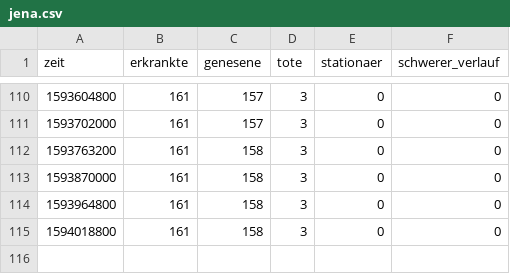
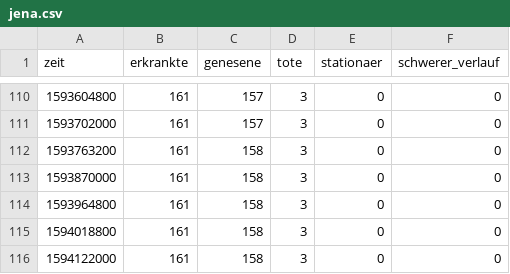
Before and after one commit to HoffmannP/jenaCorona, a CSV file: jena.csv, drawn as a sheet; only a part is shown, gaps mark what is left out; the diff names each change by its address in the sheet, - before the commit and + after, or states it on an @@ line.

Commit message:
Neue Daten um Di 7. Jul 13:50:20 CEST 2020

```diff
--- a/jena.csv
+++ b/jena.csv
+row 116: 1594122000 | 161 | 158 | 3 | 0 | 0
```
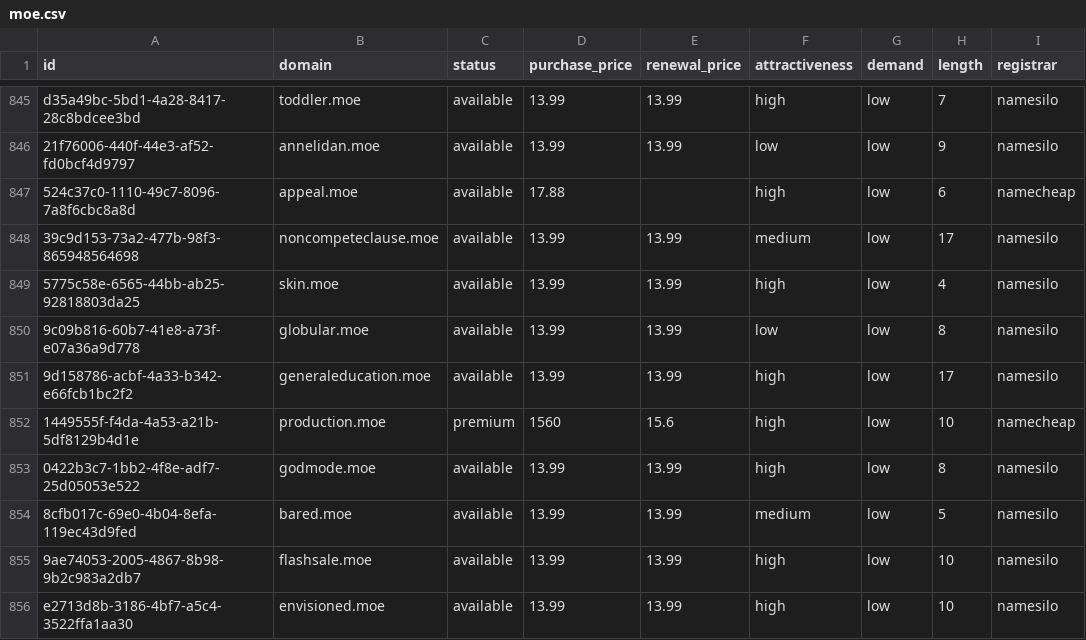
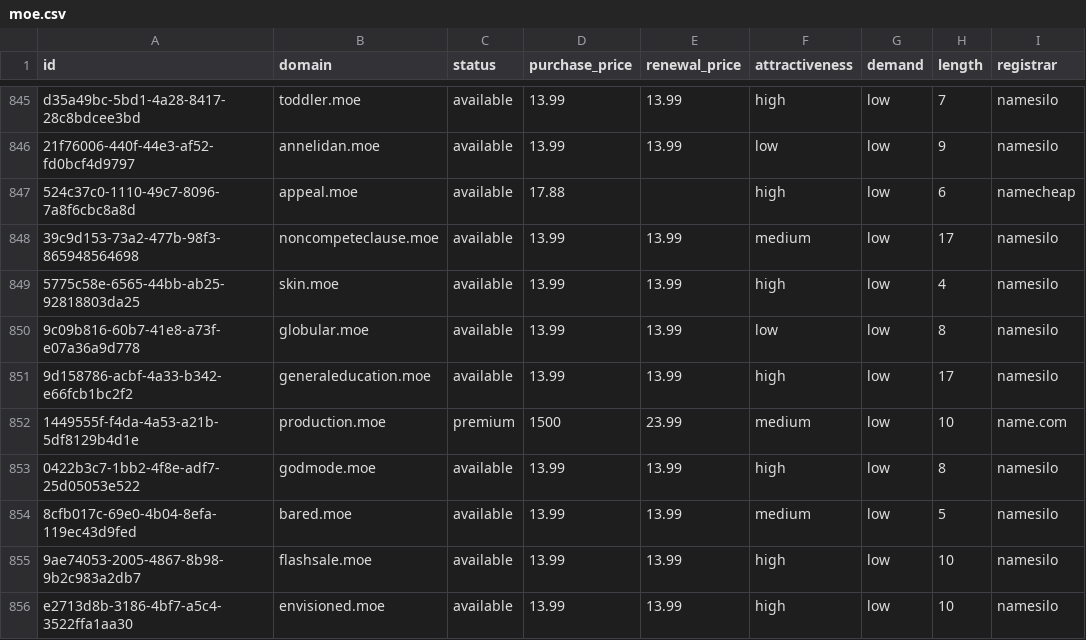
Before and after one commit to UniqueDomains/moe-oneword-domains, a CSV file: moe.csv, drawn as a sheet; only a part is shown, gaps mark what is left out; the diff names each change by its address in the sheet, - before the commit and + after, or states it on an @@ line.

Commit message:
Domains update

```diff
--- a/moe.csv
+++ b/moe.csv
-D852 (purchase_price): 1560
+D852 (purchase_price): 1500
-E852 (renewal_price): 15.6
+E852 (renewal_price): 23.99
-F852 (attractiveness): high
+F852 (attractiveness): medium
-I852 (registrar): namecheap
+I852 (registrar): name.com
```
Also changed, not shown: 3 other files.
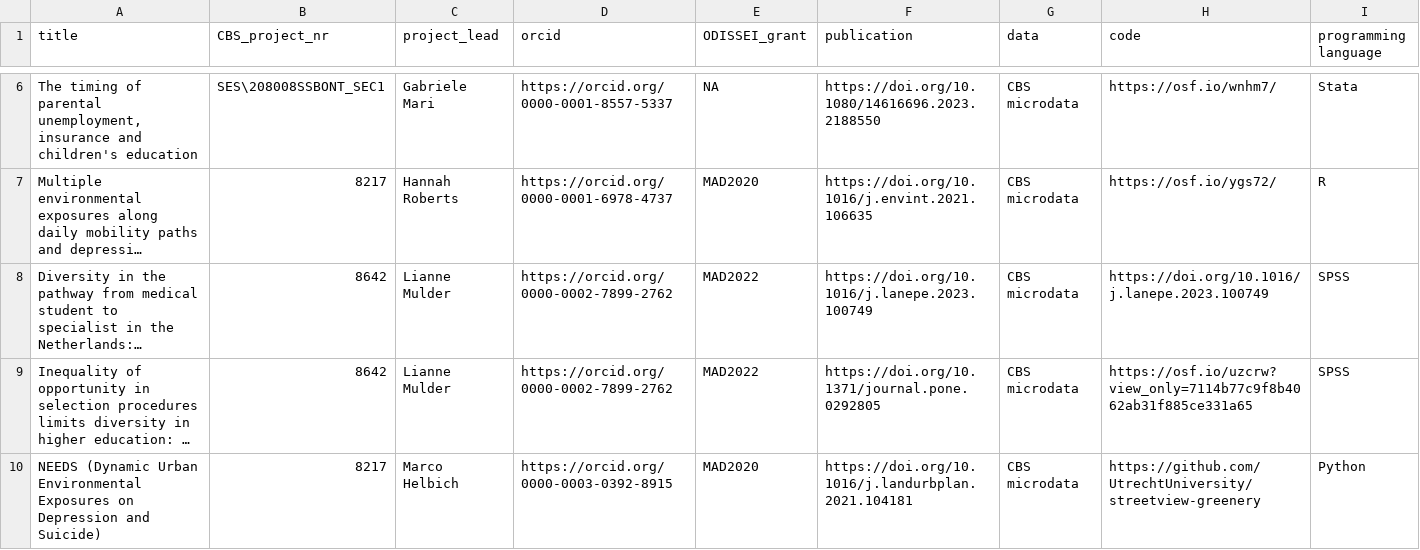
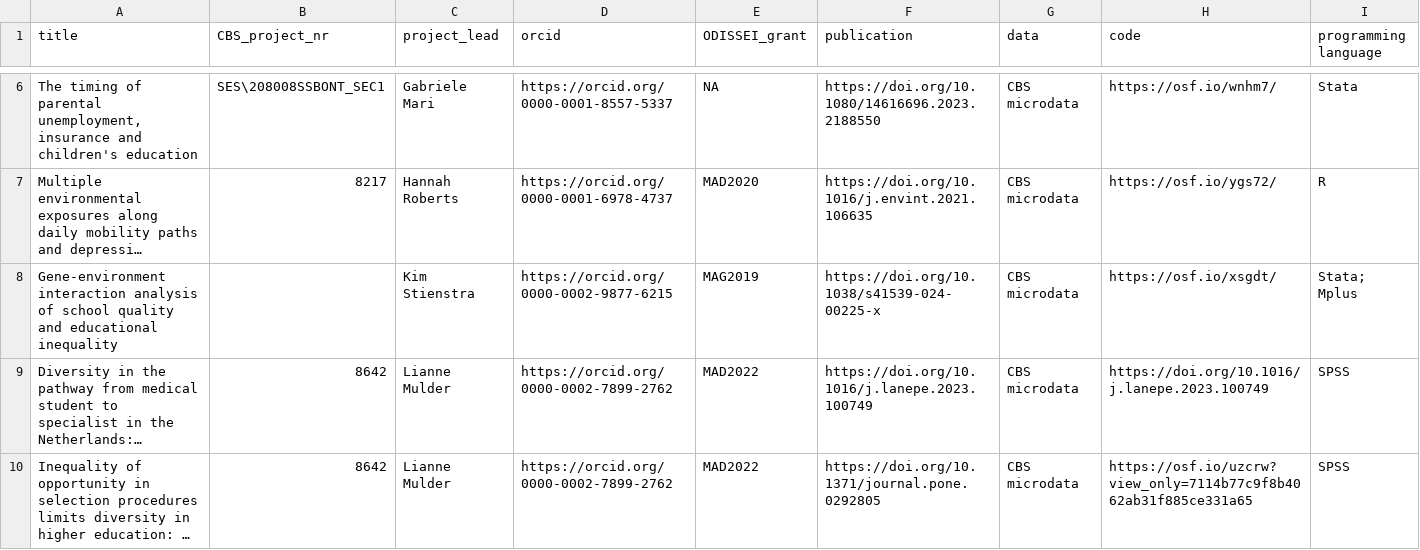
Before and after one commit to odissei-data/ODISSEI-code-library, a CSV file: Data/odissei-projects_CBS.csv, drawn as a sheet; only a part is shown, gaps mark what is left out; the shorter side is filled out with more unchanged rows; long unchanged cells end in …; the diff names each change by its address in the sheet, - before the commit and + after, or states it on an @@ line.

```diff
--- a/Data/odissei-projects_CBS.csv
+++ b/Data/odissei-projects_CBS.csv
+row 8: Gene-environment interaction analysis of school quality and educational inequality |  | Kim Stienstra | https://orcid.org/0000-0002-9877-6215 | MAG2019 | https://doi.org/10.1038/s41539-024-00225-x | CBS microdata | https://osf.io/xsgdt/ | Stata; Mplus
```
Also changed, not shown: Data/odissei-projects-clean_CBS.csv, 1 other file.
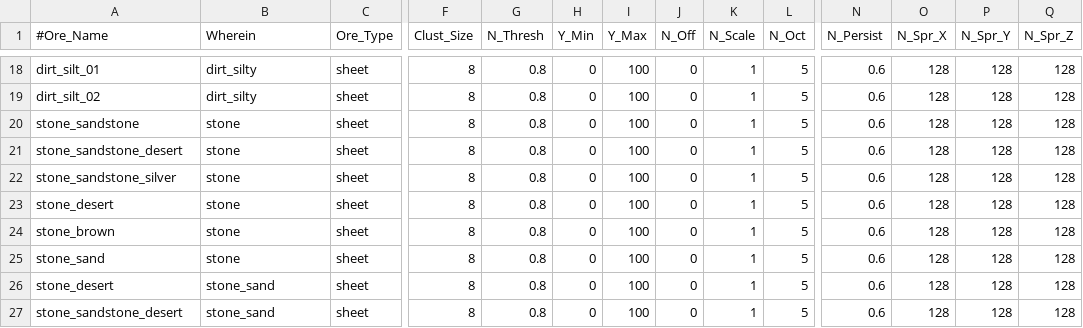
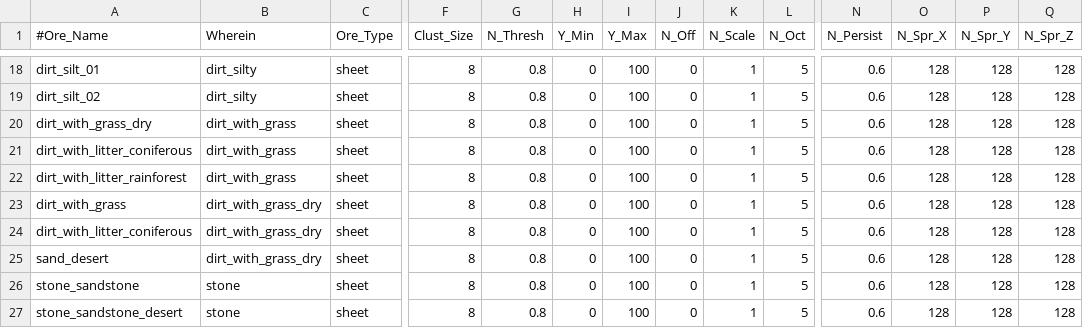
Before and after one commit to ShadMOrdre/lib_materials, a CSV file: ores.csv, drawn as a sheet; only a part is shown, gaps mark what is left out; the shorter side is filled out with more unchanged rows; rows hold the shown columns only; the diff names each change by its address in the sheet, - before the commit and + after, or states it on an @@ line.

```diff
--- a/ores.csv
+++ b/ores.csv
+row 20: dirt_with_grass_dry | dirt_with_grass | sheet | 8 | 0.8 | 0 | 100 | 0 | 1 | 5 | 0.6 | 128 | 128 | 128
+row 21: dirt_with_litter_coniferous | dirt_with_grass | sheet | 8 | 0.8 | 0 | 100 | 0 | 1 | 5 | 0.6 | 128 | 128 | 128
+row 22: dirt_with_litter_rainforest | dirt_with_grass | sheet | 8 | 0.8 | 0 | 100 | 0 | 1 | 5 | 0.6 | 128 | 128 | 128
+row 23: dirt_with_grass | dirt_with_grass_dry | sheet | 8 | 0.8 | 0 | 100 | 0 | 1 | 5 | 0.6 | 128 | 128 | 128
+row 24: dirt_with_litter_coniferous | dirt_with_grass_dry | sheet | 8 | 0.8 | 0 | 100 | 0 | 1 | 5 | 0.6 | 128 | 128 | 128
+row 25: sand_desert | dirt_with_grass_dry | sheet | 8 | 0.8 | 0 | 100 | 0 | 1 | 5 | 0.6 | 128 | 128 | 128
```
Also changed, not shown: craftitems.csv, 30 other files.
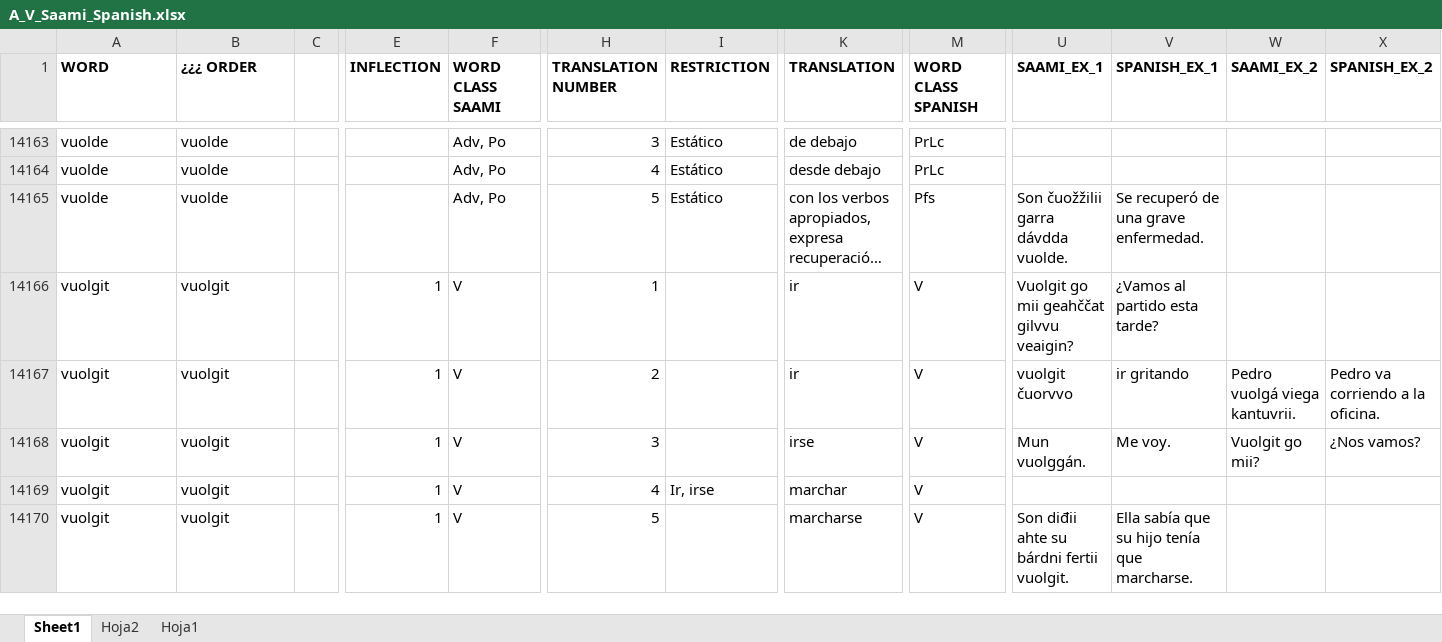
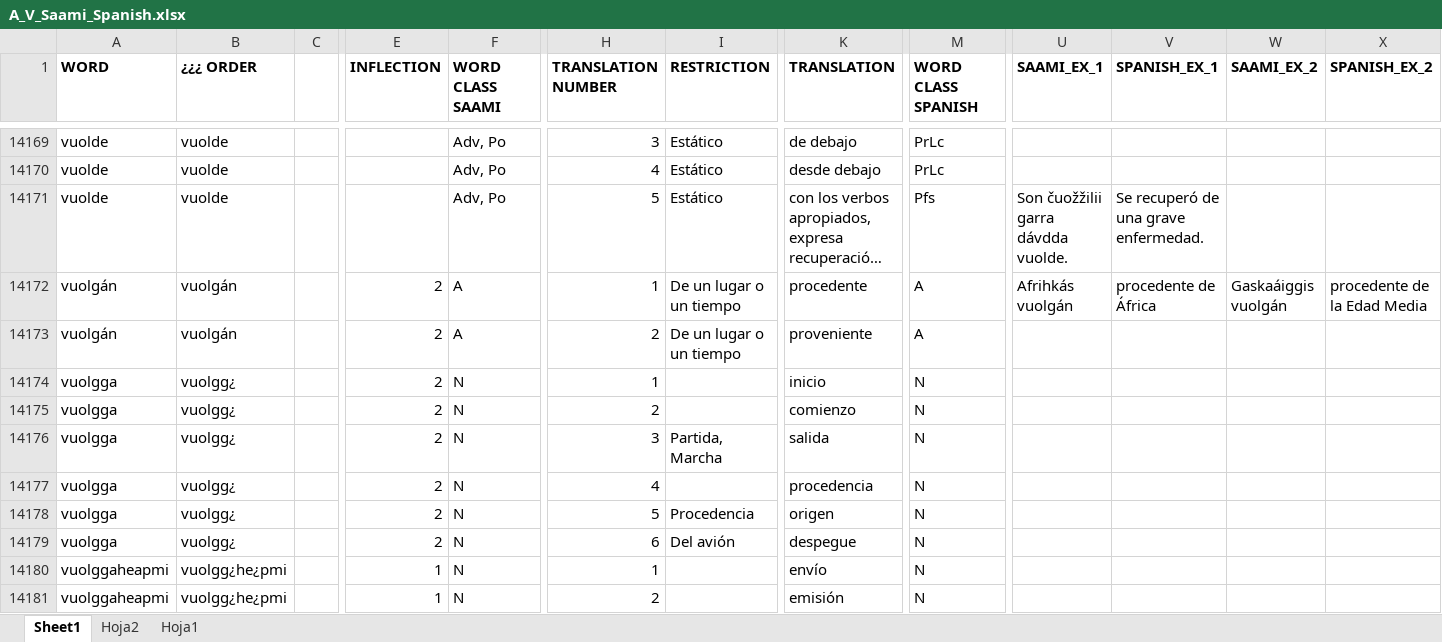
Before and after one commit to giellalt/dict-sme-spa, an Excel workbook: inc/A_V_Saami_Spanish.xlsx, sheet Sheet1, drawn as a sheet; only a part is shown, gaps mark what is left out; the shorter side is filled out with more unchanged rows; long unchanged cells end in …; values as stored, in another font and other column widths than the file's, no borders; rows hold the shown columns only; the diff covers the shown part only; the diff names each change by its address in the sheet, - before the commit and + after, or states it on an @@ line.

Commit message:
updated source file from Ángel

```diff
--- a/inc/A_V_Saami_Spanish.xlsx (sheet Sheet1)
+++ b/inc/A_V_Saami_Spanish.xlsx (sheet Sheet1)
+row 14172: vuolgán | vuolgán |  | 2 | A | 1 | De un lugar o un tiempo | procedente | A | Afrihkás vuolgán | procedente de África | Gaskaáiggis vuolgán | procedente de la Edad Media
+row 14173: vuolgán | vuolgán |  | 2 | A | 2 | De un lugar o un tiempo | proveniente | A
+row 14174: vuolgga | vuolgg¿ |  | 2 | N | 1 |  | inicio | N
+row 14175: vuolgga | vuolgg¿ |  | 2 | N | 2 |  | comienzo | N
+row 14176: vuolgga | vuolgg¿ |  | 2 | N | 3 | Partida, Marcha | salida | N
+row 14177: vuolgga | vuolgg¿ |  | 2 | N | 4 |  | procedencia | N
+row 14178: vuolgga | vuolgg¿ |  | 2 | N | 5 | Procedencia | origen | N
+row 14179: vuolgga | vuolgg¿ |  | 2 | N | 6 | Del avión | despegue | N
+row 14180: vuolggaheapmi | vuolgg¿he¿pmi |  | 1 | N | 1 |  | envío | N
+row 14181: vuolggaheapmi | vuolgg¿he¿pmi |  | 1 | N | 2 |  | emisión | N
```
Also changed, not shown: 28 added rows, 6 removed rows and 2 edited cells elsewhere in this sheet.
________________________________________
Problem to work on:
Please give the number of lines in the listing that hold "Also", and no other text.

Solved exercise:
4